5. Charge appropriately. If you’re handing over one file of a quick 20 minute session, $99 may be okay. But if you’re doing an hour or more shoot of an entire family, and spending time customizing the images, you can charge several hundred dollars or more. They get the files, and they will print large images if they desire to do so. Part of your fee is for the entertainment factor of the session as well. If they have fun, feel comfortable with you, and like the results, several hundred dollars is more than reasonable.

6. Create social media days. Especially if you are creating a specific background, or on location at a local park, limit your social media sessions. If you shoot one a month, 4 sessions at a time, people will quickly learn there is a high demand for your service. Create a waiting list, and announce a month or two at a time. If you make each month in a different location, it will quickly become a limited event, and you’ll have more than enough business to fill each session.

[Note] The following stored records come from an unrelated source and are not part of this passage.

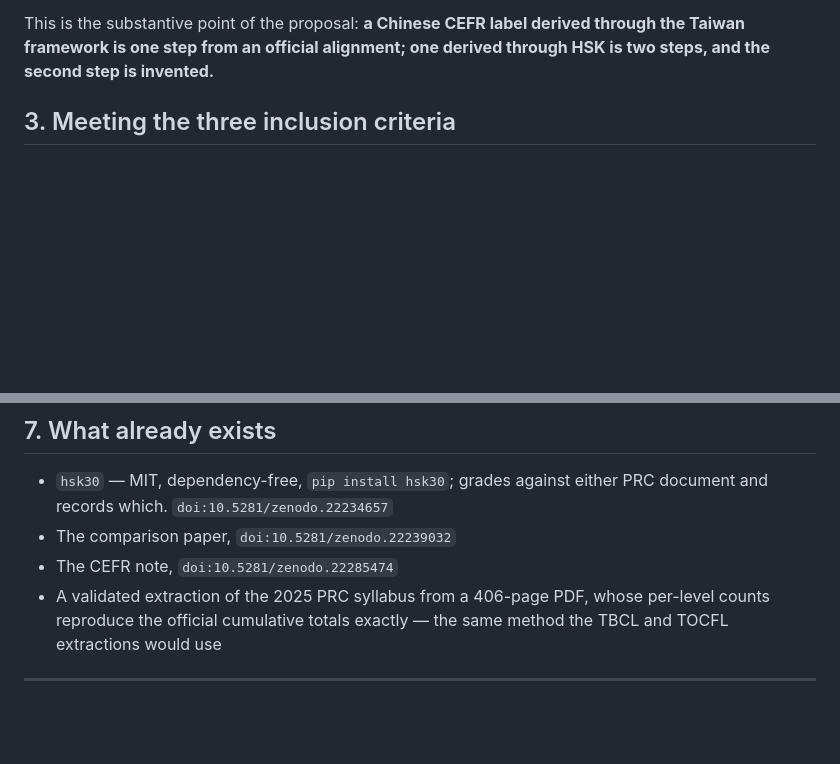
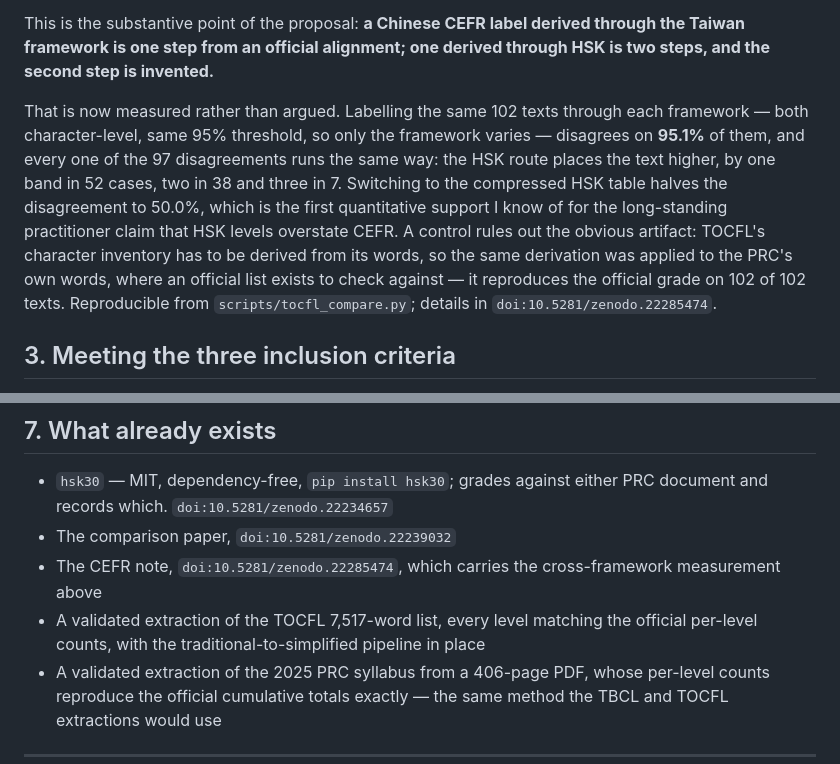
Before and after one commit to harukicoder/hsk30, a Markdown page: paper/cefr/PROPOSAL_UniversalCEFR_Chinese.md, 2 parts joined by grey strips. Rendered like a GitHub page; blank space fills up the shorter version.

Commit message:
Fold the measured cross-framework result into the proposal

```diff
--- a/paper/cefr/PROPOSAL_UniversalCEFR_Chinese.md
+++ b/paper/cefr/PROPOSAL_UniversalCEFR_Chinese.md
@@ -44,6 +44,19 @@ University using the CEFR as its blueprint.
 This is the substantive point of the proposal: **a Chinese CEFR label derived
 through the Taiwan framework is one step from an official alignment; one derived
 through HSK is two steps, and the second step is invented.**
+
+That is now measured rather than argued. Labelling the same 102 texts through
+each framework — both character-level, same 95% threshold, so only the
+framework varies — disagrees on **95.1%** of them, and every one of the 97
+disagreements runs the same way: the HSK route places the text higher, by one
+band in 52 cases, two in 38 and three in 7. Switching to the compressed HSK
+table halves the disagreement to 50.0%, which is the first quantitative support
+I know of for the long-standing practitioner claim that HSK levels overstate
+CEFR. A control rules out the obvious artifact: TOCFL's character inventory has
+to be derived from its words, so the same derivation was applied to the PRC's
+own words, where an official list exists to check against — it reproduces the
+official grade on 102 of 102 texts. Reproducible from
+`scripts/tocfl_compare.py`; details in `doi:10.5281/zenodo.22285474`.
 
 ## 3. Meeting the three inclusion criteria
 
@@ -121,7 +134,10 @@ clears the gold-standard bar or falls short of it.
 - `hsk30` — MIT, dependency-free, `pip install hsk30`; grades against either PRC
   document and records which. `doi:10.5281/zenodo.22234657`
 - The comparison paper, `doi:10.5281/zenodo.22239032`
-- The CEFR note, `doi:10.5281/zenodo.22285474`
+- The CEFR note, `doi:10.5281/zenodo.22285474`, which carries the cross-framework
+  measurement above
+- A validated extraction of the TOCFL 7,517-word list, every level matching the
+  official per-level counts, with the traditional-to-simplified pipeline in place
 - A validated extraction of the 2025 PRC syllabus from a 406-page PDF, whose
   per-level counts reproduce the official cumulative totals exactly — the same
   method the TBCL and TOCFL extractions would use
```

7. Add something that says WOW. You’ve read about Moo cards here quite a bit – I love them. So why not add a mosaic frame filled with Moo cards as one of your options. If you are photographing a family, you’ll come up with a variety of images of individuals as well as the group. Create a pack of mini-cards, throw in a frame, and along with the CD/DVD of the images, you’ll have your clients talking in no time.

And if you want to try out Moo today, I’ve got a special that will allow you to do so with a 10% discount. If you’re new to Moo, type in RZUMYP at check out, and you’ll get 10% off your entire order. It’s only through September 30, 2010, so get going on your first order.





Photographers – 8 Tips To Make You Better At Twitter

8 10 2010

Want to take your photography business onto Twitter, and use it to bring in a ton of clients? We’ve been on Twitter for well over two years now, and we’ve learned:

  • What works for us might not necessarily work for you
  • There really isn’t a right or wrong way to Tweet

If that’s the case, how will you ever learn to use Twitter? How do you know if you should take Twitter on as one of your marketing techniques, and use it to promote your business?

And once you do take it on, whom should you follow? What strategy should you start out with? How often should you tweet? And so on. You’ll never be at a loss for questions related to Twitter. Yet that’s the beauty of it.

Because people don’t have a regiment in place, they don’t know what to expect. Your Twitter account is what you make of it. Here are 8 tips to make you better at Twitter, and get you started on the path to more clients.

1. Tweeting frequency
Not sure how often you should tweet? Its really up to you. The important thing is to have a schedule and stick with it. Maybe four tweets per day five days per week works for you. Or ten tweets all day long seven days per week. The key is regularity so people will begin to recognize you.

Social Media Training

2. Non-tweeting times
What if you forget to tweet for a few days? What if you don’t want to tweet on weekends? What if you’re gone on vacation for a week – should you apologize for being away? Twitter isn’t an exact science, so be active when you can. While you should maintain somewhat regular patters, don’t worry about null times. Simply start in again. Read the rest of this entry »





Using Social Media Coupons To Bring In More Business

2 10 2010

By now I’m sure you’ve heard all about Groupon – we did a post here back in December on using Groupon to bring in a ton of clients within one 24 hour period.

But it doesn’t have to be Groupon – there are many other social sites popping up, giving you an opportunity to showcase what you do and bring in new clients too.

Living Social
Living Social is connected to a variety of sites, including Facebook, and offers deals in a similar manner as Groupon. They have many major cities throughout the U.S., and a few in Europe as well.

Pricing Your Photography: How To Set Your Prices To Build A Six Figure Business.

Ever Save
Ever Save goes beyond local services, and offers a variety of products too. If the service isn’t local, head online, put in your code, and buy your deal at the discounted price. Their deals also stretch longer than a 24 period, meaning you don’t have to check in daily like Groupon or Living Social.
Read the rest of this entry »